Why you should listen
Alyssa Monks blurs the line between abstraction and realism through layering different spaces and moments in her paintings. Using semi-transparent filters of glass, vinyl, steam and water to flip background and foreground in her 10-year water series, she seduced the viewer into shallow spaces. Today, she is imposing a transparent landscape of infinite space over her emotionally evocative subjects.
The tension in her mostly large-scale paintings is sustained not only by the composition but also by the surface treatment itself. Each brushstroke is thickly applied oil paint, like a fossil recording every gesture and decision, expressing the energetic and empathic experience of the handmade object.
Monks's work is represented by Forum Gallery in New York City. She lives and paints in Williamsburg, Brooklyn. Her latest solo exhibition "Resolution" took place March and April of 2016 at Forum Gallery. Monks's paintings have been the subject of numerous solo and group exhibitions including "Intimacy" at the Kunst Museum in Ahlen, Germany and "Reconfiguring the Body in American Art, 1820–2009" at the National Academy Museum of Fine Arts, New York. Her work is represented in public and private collections, including the Savannah College of Arts, the Somerset Art Association, Fullerton College, the Seavest Collection and the collections of Eric Fischl, Howard Tullman, Gerrity Lansing, Danielle Steele, Alec Baldwin and Luciano Benetton.
Born 1977 in New Jersey, Monks began oil painting as a child. She studied at The New School in New York and Montclair State University and earned her B.A. from Boston College in 1999. During this time she studied painting at Lorenzo de’ Medici in Florence. She went on to earn her M.F.A from the New York Academy of Art, Graduate School of Figurative Art in 2001. She completed an artist in residency at Fullerton College in 2006 and has lectured and taught at universities and institutions nationwide. She continues to offer workshops and lectures regularly.

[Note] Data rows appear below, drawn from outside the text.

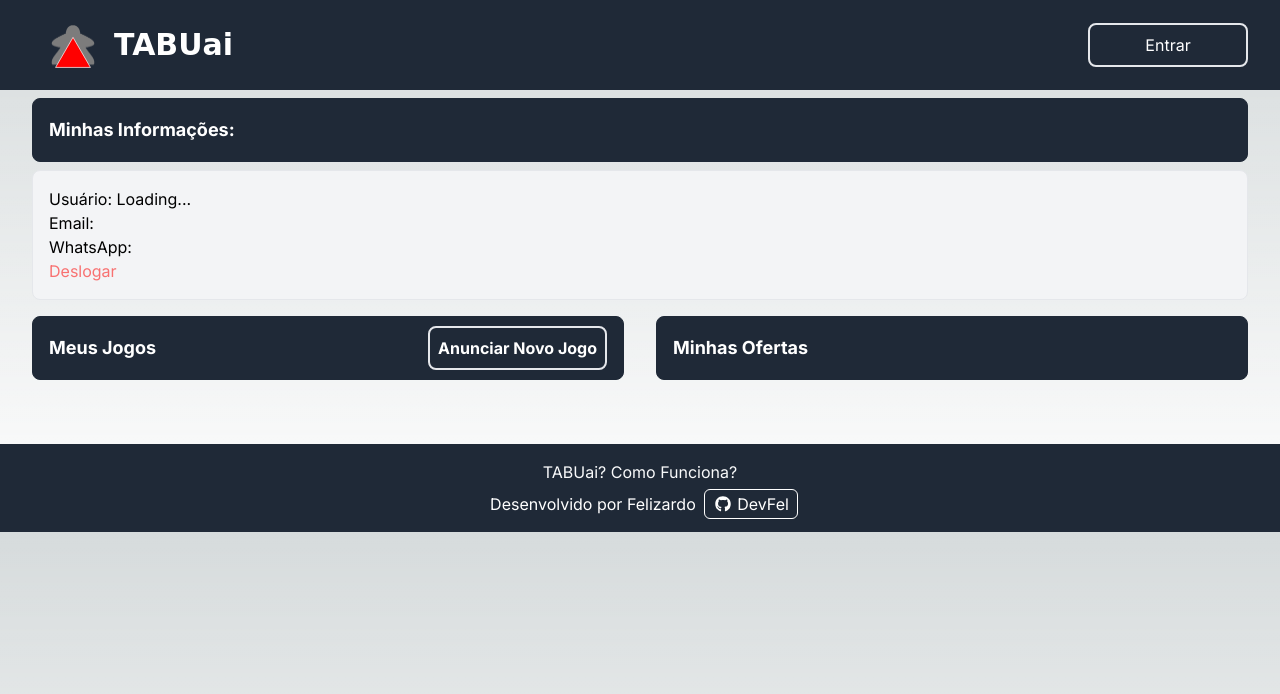
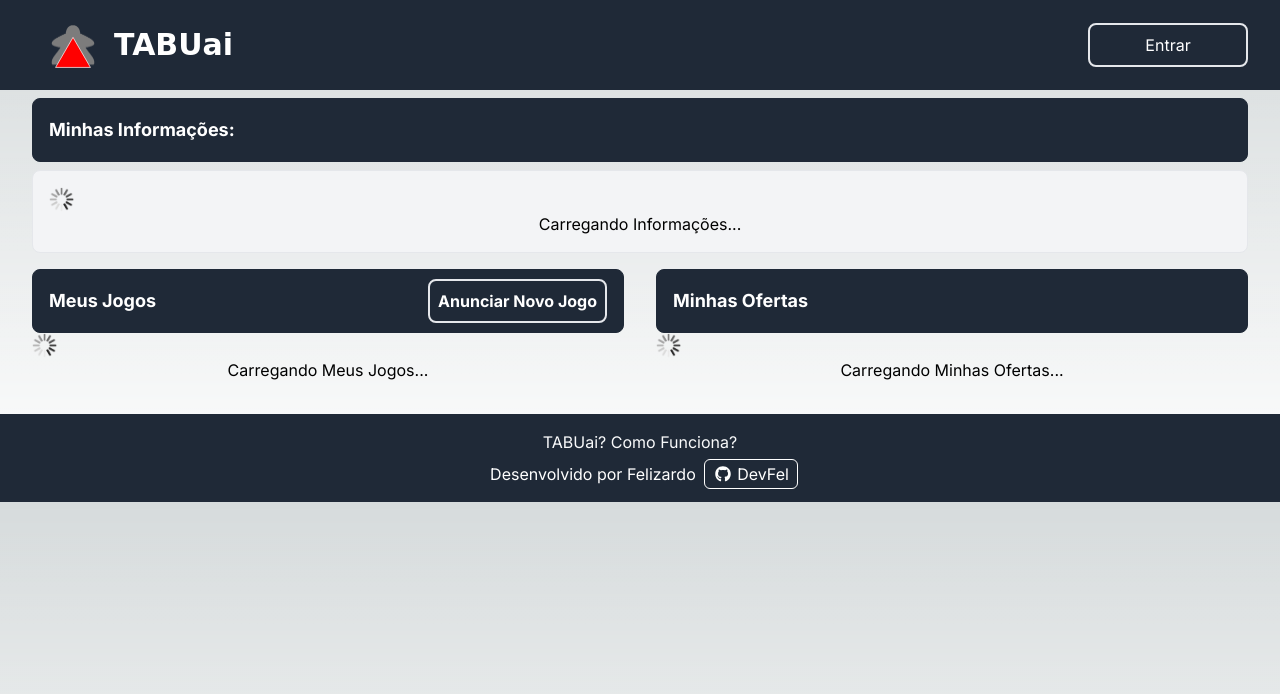
Before and after one commit to devfel/tabuai, a Next.js app: page /dashboard in a window 1280 px wide. Shown: the top 694 px of the page. Built offline with nearby package versions, Linux system fonts and the light colour scheme.

Commit message:
Creating Loading Status for Dashboard

```diff
--- a/src/app/dashboard/page.js
+++ b/src/app/dashboard/page.js
@@ -5,6 +5,8 @@ import { useAuth } from "../../context/AuthContext";
 import { useEffect, useState } from "react";
 import OwnerCard from "../components/OwnerCard";
 import OwnerOfertaCard from "../components/OwnerOfertaCard";
+import LoadingIndicator from "../components/LoadingIndicator";
+
 import { useRouter } from "next/navigation";
 
 export default function Dashboard() {
@@ -14,6 +16,10 @@ export default function Dashboard() {
   const router = useRouter();
   const [userDataState, setUserDataState] = useState(null);
   const [refreshOffers, setRefreshOffers] = useState(false);
+
+  const [isUserDetailsLoading, setIsUserDetailsLoading] = useState(true);
+  const [isBoardGamesLoading, setIsBoardGamesLoading] = useState(true);
+  const [isBoardGamesWithOffersLoading, setIsBoardGamesWithOffersLoading] = useState(true);
 
   // Fetch and set user data
   useEffect(() => {
@@ -30,6 +36,7 @@ export default function Dashboard() {
       }
 
       try {
+        setIsUserDetailsLoading(true);
         const userDetailsResponse = await fetch(`${process.env.NEXT_PUBLIC_FELIZARDOBG_API_URL}/api/users/me`, {
           headers: { Authorization: `Bearer ${userToken}` },
         });
@@ -41,6 +48,8 @@ export default function Dashboard() {
         setUserDataState(userData);
       } catch (error) {
         console.error("Failed to fetch user details:", error);
+      } finally {
+        setIsUserDetailsLoading(false);
       }
     };
 
@@ -54,6 +63,7 @@ export default function Dashboard() {
       const userToken = localStorage.getItem("token");
 
       try {
+        setIsBoardGamesLoading(true);
         const res = await fetch(`${process.env.NEXT_PUBLIC_FELIZARDOBG_API_URL}/api/board-games?filters[OwnerID][$eq]=${userDataState.id}&populate=*&pagination[pageSize]=9999`, {
           headers: { "Content-Type": "application/json", Authorization: `Bearer ${userToken}` },
         });
@@ -78,6 +88,8 @@ export default function Dashboard() {
         setBoardGames(games.sort((a, b) => b.id - a.id));
       } catch (error) {
         console.error("Failed to load board games:", error);
+      } finally {
+        setIsBoardGamesLoading(false);
       }
     };
 
@@ -91,6 +103,7 @@ export default function Dashboard() {
       const userToken = localStorage.getItem("token");
 
       try {
+        setIsBoardGamesWithOffersLoading(true);
         const offersRes = await fetch(`${process.env.NEXT_PUBLIC_FELIZARDOBG_API_URL}/api/board-games/?populate[Ofertas]=*&populate[owner]=*&pagination[page]=1&pagination[pageSize]=9999`, {
           headers: { "Content-Type": "application/json", Authorization: `Bearer ${userToken}` },
         });
@@ -119,6 +132,8 @@ export default function Dashboard() {
         setBoardGamesWithOffers(gamesWithMyOffers);
       } catch (error) {
         console.error("Failed to load board games with offers:", error);
+      } finally {
+        setIsBoardGamesWithOffersLoading(false);
       }
     };
 
@@ -142,6 +157,11 @@ export default function Dashboard() {
         <div className="flex items-center justify-between px-4 py-2 mt-2 bg-gray-800 border border-gray-800 rounded-lg min-h-16">
           <h5 className="text-lg font-bold text-white">Minhas Informações:</h5>
         </div>
+        {isUserDetailsLoading ? (
+          <div className="text-center p-4 my-2 bg-gray-100 border border-gray-200 rounded-lg">
+            <LoadingIndicator /> <span>Carregando Informações...</span>
+          </div>
+        ) : (
           <div className="p-4 my-2 bg-gray-100 border border-gray-200 rounded-lg">
             <p>Usuário: {userDataState ? userDataState.nomeUsuario : "Loading..."}</p>
             <p>Email: {userDataState ? userDataState.email : ""}</p>
@@ -150,6 +170,7 @@ export default function Dashboard() {
               Deslogar
             </p>
           </div>
+        )}
 
         {/* Layout de Grid para Meus Jogos e Minhas Ofertas */}
         <div className="lg:grid lg:grid-cols-2 lg:gap-8 mt-4">
@@ -161,11 +182,17 @@ export default function Dashboard() {
                 <button className="py-2 text-white px-2 border-2 text-center font-bold rounded-lg hover:text-gray-300 hover:border-gray-300 ">Anunciar Novo Jogo</button>
               </Link>
             </div>
+            {isBoardGamesLoading ? (
+              <div className="text-center">
+                <LoadingIndicator /> <span>Carregando Meus Jogos...</span>
+              </div>
+            ) : (
               <div className="grid grid-cols-1 gap-4 py-4">
                 {boardGames.map((game) => (
                   <OwnerCard key={game.id} game={game} />
                 ))}
               </div>
+            )}
           </div>
 
           {/* Minhas Ofertas */}
@@ -173,11 +200,17 @@ export default function Dashboard() {
             <div className="flex items-center justify-between px-4 py-2 bg-gray-800 border border-gray-800 rounded-lg min-h-16">
               <h5 className="text-lg font-bold text-white">Minhas Ofertas</h5>
             </div>
+            {isBoardGamesWithOffersLoading ? (
+              <div className="text-center">
+                <LoadingIndicator /> <span>Carregando Minhas Ofertas...</span>
+              </div>
+            ) : (
               <div className="grid grid-cols-1 gap-4 py-4">
                 {boardGamesWithOffers.map((game) => (
                   <OwnerOfertaCard key={game.id} game={game} onOfferDeleted={handleOfferDeleted} />
                 ))}
               </div>
+            )}
           </div>
         </div>
       </main>
```
Lines whose indentation alone changed are shown as unchanged.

Monks has been awarded the Elizabeth Greenshields Foundation Grant for Painting three times and serves as a member of the New York Academy of Art's Board of Trustees.